_WORK TO COMPLETE_. Leave out the pictures and set down the rest of the listing below word for word.

- - - - - - -

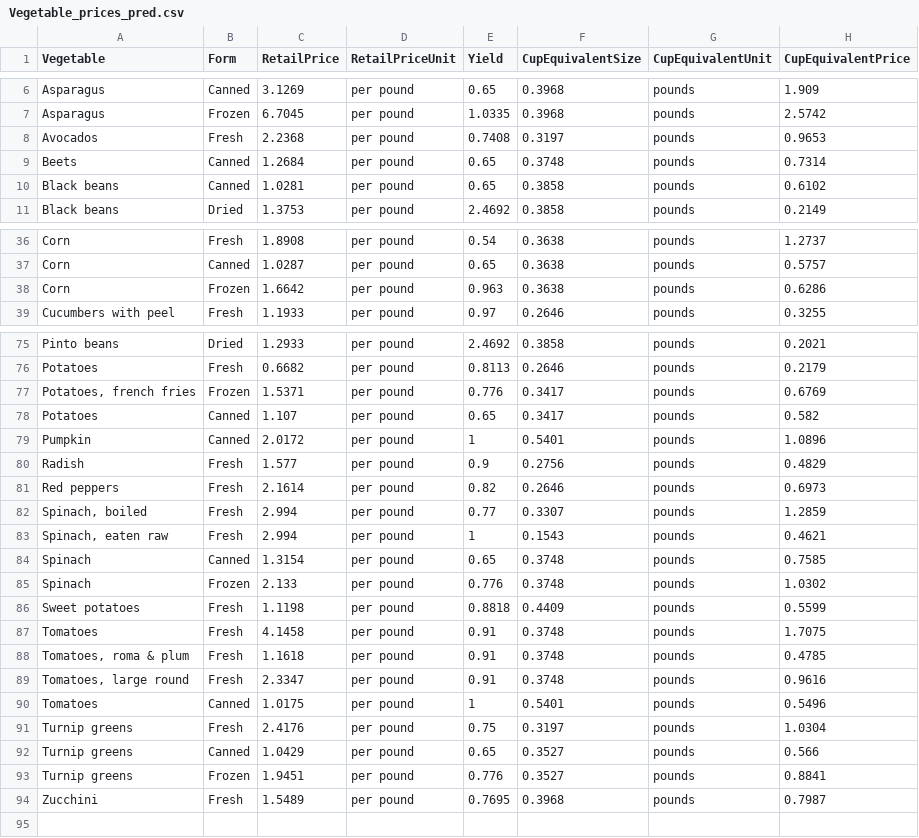
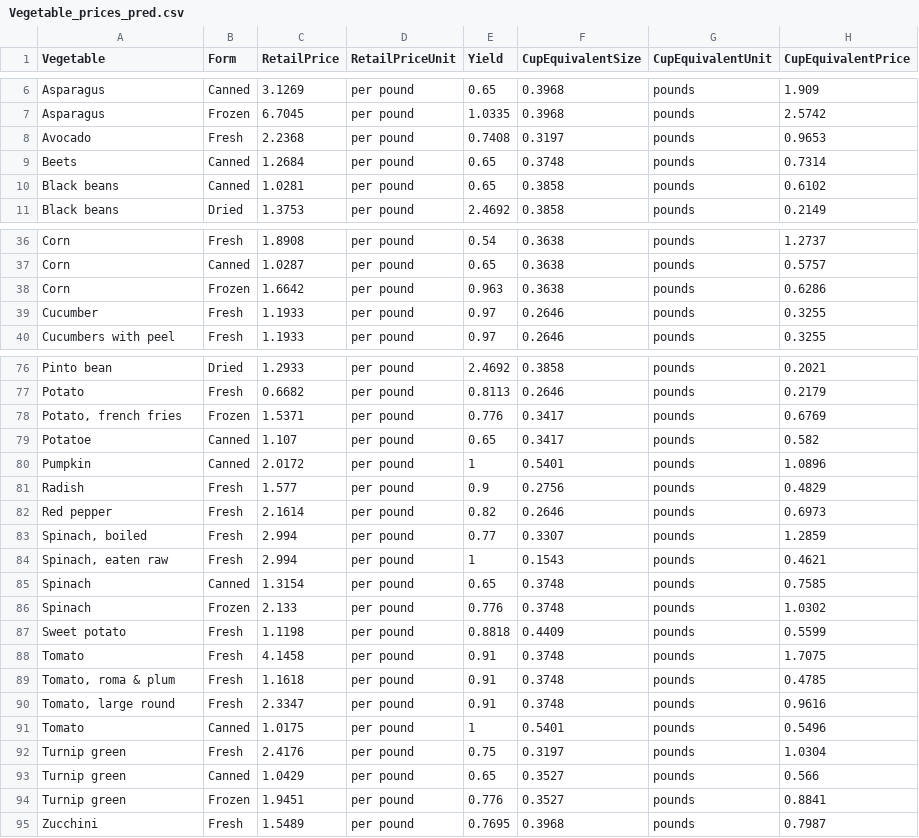
Before and after one commit to jayakrishnagaddam/PRICES-PREDICTION-SYSTEM, a CSV file: Vegetable_prices_pred.csv, drawn as a sheet; only a part is shown, gaps mark what is left out; addresses are those after the commit; the diff covers the shown part only; the diff names each change by its address in the sheet, - before the commit and + after, or states it on an @@ line.

Commit message:
Vegetable enhancement

```diff
--- a/Vegetable_prices_pred.csv
+++ b/Vegetable_prices_pred.csv
-A8 (Vegetable): Avocados
+A8 (Vegetable): Avocado
+row 39: Cucumber | Fresh | 1.1933 | per pound | 0.97 | 0.2646 | pounds | 0.3255
-A76 (Vegetable): Pinto beans
+A76 (Vegetable): Pinto bean
-A77 (Vegetable): Potatoes
+A77 (Vegetable): Potato
-A78 (Vegetable): Potatoes, french fries
+A78 (Vegetable): Potato, french fries
-A79 (Vegetable): Potatoes
+A79 (Vegetable): Potatoe
-A82 (Vegetable): Red peppers
+A82 (Vegetable): Red pepper
-A87 (Vegetable): Sweet potatoes
+A87 (Vegetable): Sweet potato
-A88 (Vegetable): Tomatoes
+A88 (Vegetable): Tomato
-A89 (Vegetable): Tomatoes, roma & plum
+A89 (Vegetable): Tomato, roma & plum
-A90 (Vegetable): Tomatoes, large round
+A90 (Vegetable): Tomato, large round
-A91 (Vegetable): Tomatoes
+A91 (Vegetable): Tomato
-A92:A94 (Vegetable): Turnip greens
+A92:A94 (Vegetable): Turnip green
```
Also changed, not shown: 19 edited cells elsewhere in this file, 2 other files.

- - - - - - -

_SOLUTION FOR THIS TASK_.
Before and after one commit to jayakrishnagaddam/PRICES-PREDICTION-SYSTEM, a CSV file: Vegetable_prices_pred.csv, drawn as a sheet; only a part is shown, gaps mark what is left out; addresses are those after the commit; the diff covers the shown part only; the diff names each change by its address in the sheet, - before the commit and + after, or states it on an @@ line.

Commit message:
Vegetable enhancement

```diff
--- a/Vegetable_prices_pred.csv
+++ b/Vegetable_prices_pred.csv
-A8 (Vegetable): Avocados
+A8 (Vegetable): Avocado
+row 39: Cucumber | Fresh | 1.1933 | per pound | 0.97 | 0.2646 | pounds | 0.3255
-A76 (Vegetable): Pinto beans
+A76 (Vegetable): Pinto bean
-A77 (Vegetable): Potatoes
+A77 (Vegetable): Potato
-A78 (Vegetable): Potatoes, french fries
+A78 (Vegetable): Potato, french fries
-A79 (Vegetable): Potatoes
+A79 (Vegetable): Potatoe
-A82 (Vegetable): Red peppers
+A82 (Vegetable): Red pepper
-A87 (Vegetable): Sweet potatoes
+A87 (Vegetable): Sweet potato
-A88 (Vegetable): Tomatoes
+A88 (Vegetable): Tomato
-A89 (Vegetable): Tomatoes, roma & plum
+A89 (Vegetable): Tomato, roma & plum
-A90 (Vegetable): Tomatoes, large round
+A90 (Vegetable): Tomato, large round
-A91 (Vegetable): Tomatoes
+A91 (Vegetable): Tomato
-A92:A94 (Vegetable): Turnip greens
+A92:A94 (Vegetable): Turnip green
```
Also changed, not shown: 19 edited cells elsewhere in this file, 2 other files.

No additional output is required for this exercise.